Stored items
----

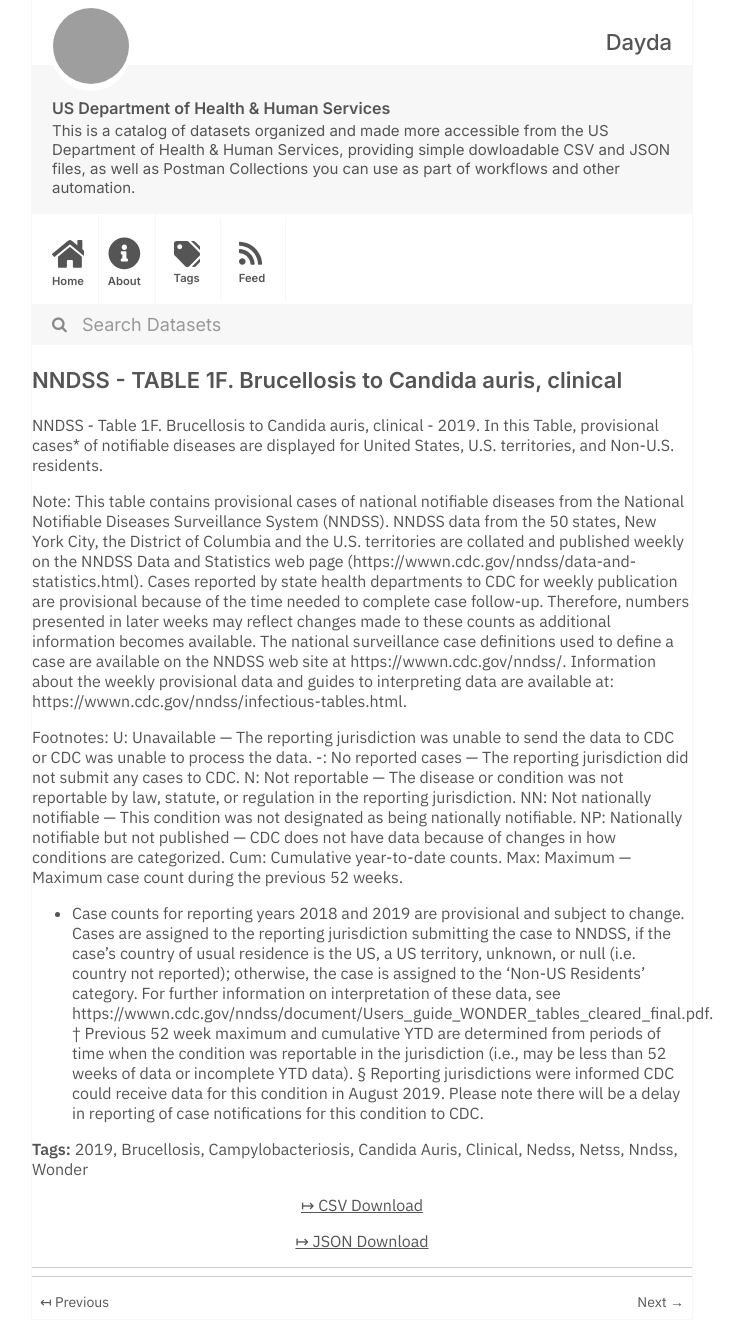
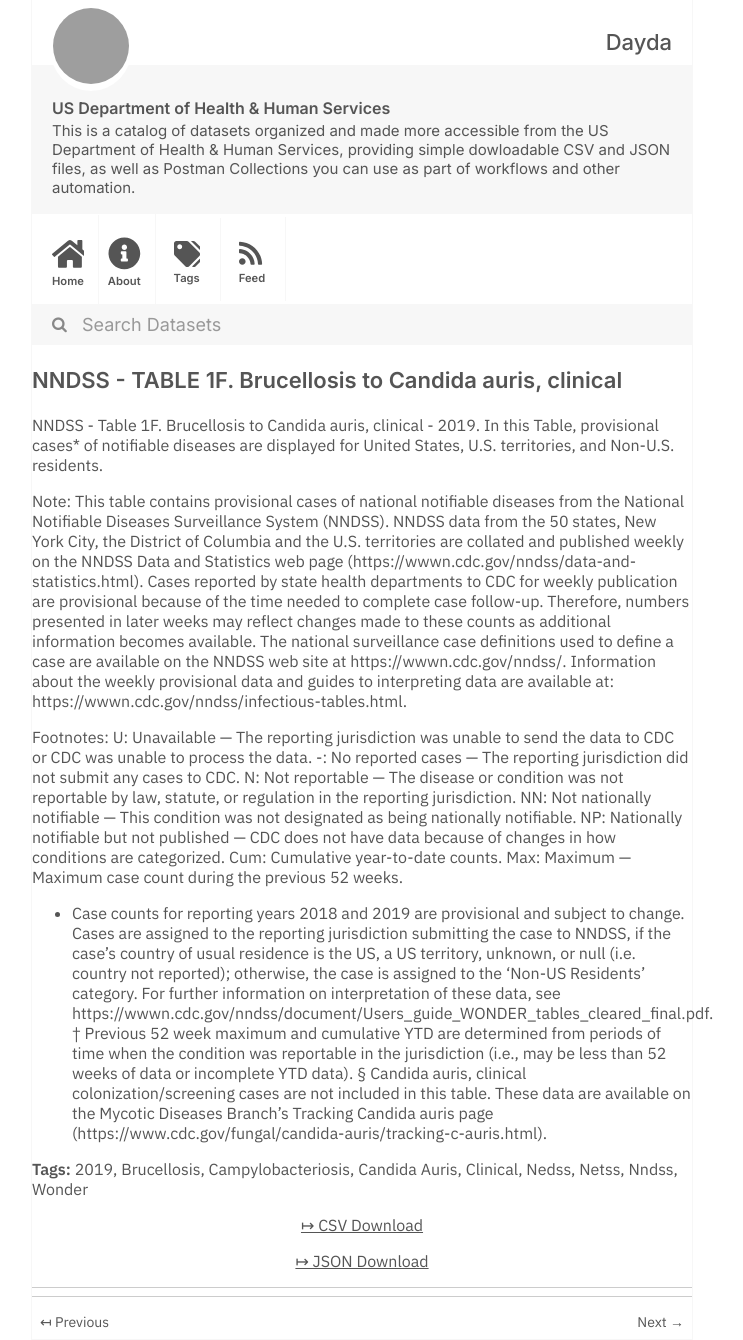
Before and after one commit to dayda-entities/us-department-of-health-and-human-services, a Jekyll site: the page built from _posts/2020-11-10-nndss-table-1f.-brucellosis-to-candida-auris-clinical.md, in a window 1280 px wide. Shown: the whole page, without its empty margins (278-1021 px from the left). Built offline with Jekyll 4.4.1, drawn with Linux system fonts in a browser that asks for light colours; part of the change alters nothing that is shown; grey boxes are pictures that could not be loaded.

Commit message:
Publish Data

```diff
--- a/_posts/2020-11-10-nndss-table-1f.-brucellosis-to-candida-auris-clinical.md
+++ b/_posts/2020-11-10-nndss-table-1f.-brucellosis-to-candida-auris-clinical.md
@@ -1,7 +1,7 @@
 ---
 title: 'NNDSS - TABLE 1F. Brucellosis to Candida auris, clinical'
-created: '2020-11-10T16:17:45.714972'
-modified: '2021-04-17T02:17:08.514136'
+created: '2020-11-10T16:17:17.362044'
+modified: '2021-04-30T02:06:55.608032'
 state: active
 type: dataset
 tags:
@@ -15,8 +15,8 @@ tags:
   - Nndss
   - Wonder
 groups: []
-csv_url: 'https://data.cdc.gov/api/views/8rsa-pnhx/rows.csv?accessType=DOWNLOAD'
-json_url: 'https://data.cdc.gov/api/views/8rsa-pnhx/rows.json?accessType=DOWNLOAD'
+csv_url: 'https://data.cdc.gov/api/views/w54d-atna/rows.csv?accessType=DOWNLOAD'
+json_url: 'https://data.cdc.gov/api/views/w54d-atna/rows.json?accessType=DOWNLOAD'
 layout: post
 
 ---
@@ -35,4 +35,4 @@ Cum: Cumulative year-to-date counts.
 Max: Maximum — Maximum case count during the previous 52 weeks.
 * Case counts for reporting years 2018 and 2019 are provisional and subject to change. Cases are assigned to the reporting jurisdiction submitting the case to NNDSS, if the case's country of usual residence is the US, a US territory, unknown, or null (i.e. country not reported); otherwise, the case is assigned to the 'Non-US Residents' category. For further information on interpretation of these data, see https://wwwn.cdc.gov/nndss/document/Users_guide_WONDER_tables_cleared_final.pdf.
 † Previous 52 week maximum and cumulative YTD are determined from periods of time when the condition was reportable in the jurisdiction (i.e., may be less than 52 weeks of data or incomplete YTD data).
-§ Reporting jurisdictions were informed CDC could receive data for this condition in August 2019. Please note there will be a delay in reporting of case notifications for this condition to CDC.
+§ Candida auris, clinical colonization/screening cases are not included in this table. These data are available on the Mycotic Diseases Branch's Tracking Candida auris page (https://www.cdc.gov/fungal/candida-auris/tracking-c-auris.html).
```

----

[Exercise brief]:
Once you find the string "modified" in a line of the records, copy that line.

[Completed exercise]:
-modified: '2021-04-17T02:17:08.514136'
+modified: '2021-04-30T02:06:55.608032'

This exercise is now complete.